THE TELEGRAPH OFFICE
HAD served as messenger about a year, when Colonel John P. Glass, the manager of the downstairs office, who came in contact with the public, began selecting me occasionally to watch the office for a few minutes during his absence. As Mr. Glass was a highly popular man, and had political aspirations, these periods of absence became longer and more frequent, so that I soon became an adept in his branch of the work. I received messages from the public and saw that those that came from the operating-room were properly assigned to the boys for prompt delivery.
This was a trying position for a boy to fill, and at that time I was not popular with the other boys, who resented my exemption from part of my legitimate work. I was also taxed with being penurious in my habits -- mean, as the boys had it. I did not spend my extra dimes, but they knew not the reason. Every penny that I could save I knew was needed at home. My parents were wise and nothing was withheld from me. I knew every week the receipts of each of the three who were working -- my father, my mother, and myself. I also knew all the expenditures. We consulted upon the additions that could be made to our scanty stock of furniture and clothing and every new small article obtained was a source of joy. There never was a family more united.
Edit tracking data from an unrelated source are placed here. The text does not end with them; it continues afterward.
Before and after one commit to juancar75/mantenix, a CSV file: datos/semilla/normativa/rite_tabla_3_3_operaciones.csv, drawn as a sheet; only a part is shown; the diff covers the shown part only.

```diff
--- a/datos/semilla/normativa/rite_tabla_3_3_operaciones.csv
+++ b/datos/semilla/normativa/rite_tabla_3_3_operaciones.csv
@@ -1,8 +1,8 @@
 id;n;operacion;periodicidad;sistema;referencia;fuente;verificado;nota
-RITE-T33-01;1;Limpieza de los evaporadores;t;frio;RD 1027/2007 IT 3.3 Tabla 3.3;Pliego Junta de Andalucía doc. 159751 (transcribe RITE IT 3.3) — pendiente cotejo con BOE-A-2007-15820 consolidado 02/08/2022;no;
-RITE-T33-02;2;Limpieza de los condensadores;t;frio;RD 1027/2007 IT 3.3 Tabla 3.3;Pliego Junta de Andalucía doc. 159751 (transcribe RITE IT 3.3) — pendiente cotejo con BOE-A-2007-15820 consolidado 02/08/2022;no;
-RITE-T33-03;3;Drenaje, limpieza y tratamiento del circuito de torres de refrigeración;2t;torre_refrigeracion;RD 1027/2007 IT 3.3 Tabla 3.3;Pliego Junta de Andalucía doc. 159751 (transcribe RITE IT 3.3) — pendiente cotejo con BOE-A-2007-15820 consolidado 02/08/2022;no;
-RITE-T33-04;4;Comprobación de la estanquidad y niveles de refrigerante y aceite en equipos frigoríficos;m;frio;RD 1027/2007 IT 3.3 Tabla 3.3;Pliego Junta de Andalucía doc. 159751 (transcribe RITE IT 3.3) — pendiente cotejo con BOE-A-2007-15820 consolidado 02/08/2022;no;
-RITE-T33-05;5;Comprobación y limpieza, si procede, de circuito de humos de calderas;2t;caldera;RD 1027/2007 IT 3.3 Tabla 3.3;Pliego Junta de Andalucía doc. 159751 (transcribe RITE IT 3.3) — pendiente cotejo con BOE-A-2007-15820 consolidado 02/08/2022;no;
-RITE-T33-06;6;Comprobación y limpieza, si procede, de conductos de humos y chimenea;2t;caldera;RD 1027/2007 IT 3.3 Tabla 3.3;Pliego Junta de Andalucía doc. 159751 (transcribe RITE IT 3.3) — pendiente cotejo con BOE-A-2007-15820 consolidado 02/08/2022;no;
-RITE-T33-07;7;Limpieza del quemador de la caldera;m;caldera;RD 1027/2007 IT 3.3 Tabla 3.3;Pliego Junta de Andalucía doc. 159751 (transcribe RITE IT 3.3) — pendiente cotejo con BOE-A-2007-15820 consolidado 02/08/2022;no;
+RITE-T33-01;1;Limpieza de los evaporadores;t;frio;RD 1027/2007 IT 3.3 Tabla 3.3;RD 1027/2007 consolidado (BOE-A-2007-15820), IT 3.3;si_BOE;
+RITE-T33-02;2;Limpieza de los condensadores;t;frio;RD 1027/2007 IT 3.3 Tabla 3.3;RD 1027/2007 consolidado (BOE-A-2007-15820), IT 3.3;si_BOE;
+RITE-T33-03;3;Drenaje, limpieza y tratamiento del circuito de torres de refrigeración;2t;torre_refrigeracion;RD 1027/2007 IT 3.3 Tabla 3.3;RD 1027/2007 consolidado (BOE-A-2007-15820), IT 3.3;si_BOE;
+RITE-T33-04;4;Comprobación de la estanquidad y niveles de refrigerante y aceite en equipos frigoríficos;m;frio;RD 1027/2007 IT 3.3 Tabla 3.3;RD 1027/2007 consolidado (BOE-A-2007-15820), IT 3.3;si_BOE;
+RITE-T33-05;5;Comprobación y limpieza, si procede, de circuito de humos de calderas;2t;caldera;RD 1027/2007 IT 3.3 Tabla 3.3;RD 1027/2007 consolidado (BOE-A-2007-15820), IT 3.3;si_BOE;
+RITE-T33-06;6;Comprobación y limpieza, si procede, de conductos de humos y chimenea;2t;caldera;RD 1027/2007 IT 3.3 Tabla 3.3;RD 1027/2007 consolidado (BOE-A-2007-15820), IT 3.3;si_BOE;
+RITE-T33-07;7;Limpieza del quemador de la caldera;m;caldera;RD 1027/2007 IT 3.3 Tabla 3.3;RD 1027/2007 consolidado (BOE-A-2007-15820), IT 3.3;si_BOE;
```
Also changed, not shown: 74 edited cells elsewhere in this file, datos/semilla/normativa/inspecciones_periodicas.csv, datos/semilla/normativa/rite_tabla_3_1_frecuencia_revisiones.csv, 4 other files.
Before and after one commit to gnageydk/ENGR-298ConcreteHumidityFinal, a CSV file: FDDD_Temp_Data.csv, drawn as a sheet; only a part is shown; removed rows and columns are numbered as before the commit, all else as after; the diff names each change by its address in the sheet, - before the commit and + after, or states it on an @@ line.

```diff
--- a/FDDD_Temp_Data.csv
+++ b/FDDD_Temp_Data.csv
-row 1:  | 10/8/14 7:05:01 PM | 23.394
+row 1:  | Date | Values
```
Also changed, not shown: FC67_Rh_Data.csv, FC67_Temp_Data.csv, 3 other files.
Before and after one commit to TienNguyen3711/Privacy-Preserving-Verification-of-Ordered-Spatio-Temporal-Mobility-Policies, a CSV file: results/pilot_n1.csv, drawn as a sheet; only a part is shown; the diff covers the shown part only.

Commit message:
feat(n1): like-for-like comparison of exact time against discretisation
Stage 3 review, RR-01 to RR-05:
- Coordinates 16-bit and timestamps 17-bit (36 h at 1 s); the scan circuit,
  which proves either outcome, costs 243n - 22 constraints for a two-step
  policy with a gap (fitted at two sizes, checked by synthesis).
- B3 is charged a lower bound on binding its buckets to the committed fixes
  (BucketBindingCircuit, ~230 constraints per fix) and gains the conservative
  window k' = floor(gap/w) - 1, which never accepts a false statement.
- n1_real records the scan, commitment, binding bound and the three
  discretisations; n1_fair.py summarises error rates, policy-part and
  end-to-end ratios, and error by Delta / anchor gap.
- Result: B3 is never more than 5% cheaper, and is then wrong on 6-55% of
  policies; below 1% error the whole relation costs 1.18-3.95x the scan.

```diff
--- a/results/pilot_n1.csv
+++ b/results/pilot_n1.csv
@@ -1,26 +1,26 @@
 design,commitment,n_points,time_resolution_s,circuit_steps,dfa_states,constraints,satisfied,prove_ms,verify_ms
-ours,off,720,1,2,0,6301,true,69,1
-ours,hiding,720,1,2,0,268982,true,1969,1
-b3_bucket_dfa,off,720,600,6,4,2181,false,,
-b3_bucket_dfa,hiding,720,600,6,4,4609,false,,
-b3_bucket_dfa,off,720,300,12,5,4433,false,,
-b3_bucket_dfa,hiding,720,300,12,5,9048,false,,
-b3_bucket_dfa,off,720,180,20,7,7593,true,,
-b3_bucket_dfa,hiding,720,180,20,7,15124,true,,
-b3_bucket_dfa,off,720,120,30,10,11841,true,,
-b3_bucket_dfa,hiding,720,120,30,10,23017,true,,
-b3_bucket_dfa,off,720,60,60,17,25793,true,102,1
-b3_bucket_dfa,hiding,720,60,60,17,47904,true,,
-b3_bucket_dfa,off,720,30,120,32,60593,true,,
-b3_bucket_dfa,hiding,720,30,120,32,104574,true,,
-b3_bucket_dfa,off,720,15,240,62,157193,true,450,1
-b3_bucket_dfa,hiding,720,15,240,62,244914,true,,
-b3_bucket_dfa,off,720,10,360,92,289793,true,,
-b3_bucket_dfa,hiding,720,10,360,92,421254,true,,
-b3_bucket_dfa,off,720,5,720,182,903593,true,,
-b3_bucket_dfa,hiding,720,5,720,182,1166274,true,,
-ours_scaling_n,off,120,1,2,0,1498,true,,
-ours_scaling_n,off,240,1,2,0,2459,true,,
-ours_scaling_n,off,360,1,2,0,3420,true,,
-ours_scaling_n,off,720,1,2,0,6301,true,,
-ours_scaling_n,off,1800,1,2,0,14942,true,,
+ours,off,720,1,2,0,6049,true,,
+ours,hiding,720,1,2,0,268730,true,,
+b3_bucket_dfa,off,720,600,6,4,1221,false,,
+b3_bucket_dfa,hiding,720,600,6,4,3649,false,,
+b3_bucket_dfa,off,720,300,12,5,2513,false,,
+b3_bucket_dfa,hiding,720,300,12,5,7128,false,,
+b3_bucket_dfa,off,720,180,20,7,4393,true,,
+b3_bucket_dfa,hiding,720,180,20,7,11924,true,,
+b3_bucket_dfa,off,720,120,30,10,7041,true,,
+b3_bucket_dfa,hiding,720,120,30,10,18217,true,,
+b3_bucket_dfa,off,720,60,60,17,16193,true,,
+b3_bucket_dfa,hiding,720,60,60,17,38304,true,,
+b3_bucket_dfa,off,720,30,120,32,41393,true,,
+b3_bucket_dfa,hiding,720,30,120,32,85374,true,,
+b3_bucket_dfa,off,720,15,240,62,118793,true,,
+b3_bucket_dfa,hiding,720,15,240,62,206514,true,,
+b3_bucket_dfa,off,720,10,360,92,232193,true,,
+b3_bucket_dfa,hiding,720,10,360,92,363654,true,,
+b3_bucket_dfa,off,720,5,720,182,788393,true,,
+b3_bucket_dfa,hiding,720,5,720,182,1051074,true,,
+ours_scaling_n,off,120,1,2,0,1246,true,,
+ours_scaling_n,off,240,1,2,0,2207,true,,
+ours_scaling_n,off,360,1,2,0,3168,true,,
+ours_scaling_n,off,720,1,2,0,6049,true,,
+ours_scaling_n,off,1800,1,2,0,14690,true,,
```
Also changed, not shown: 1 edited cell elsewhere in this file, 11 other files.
Day by day, as mother could spare a silver halfdollar, it was carefully placed in a stocking and hid until two hundred were gathered, when I obtained a draft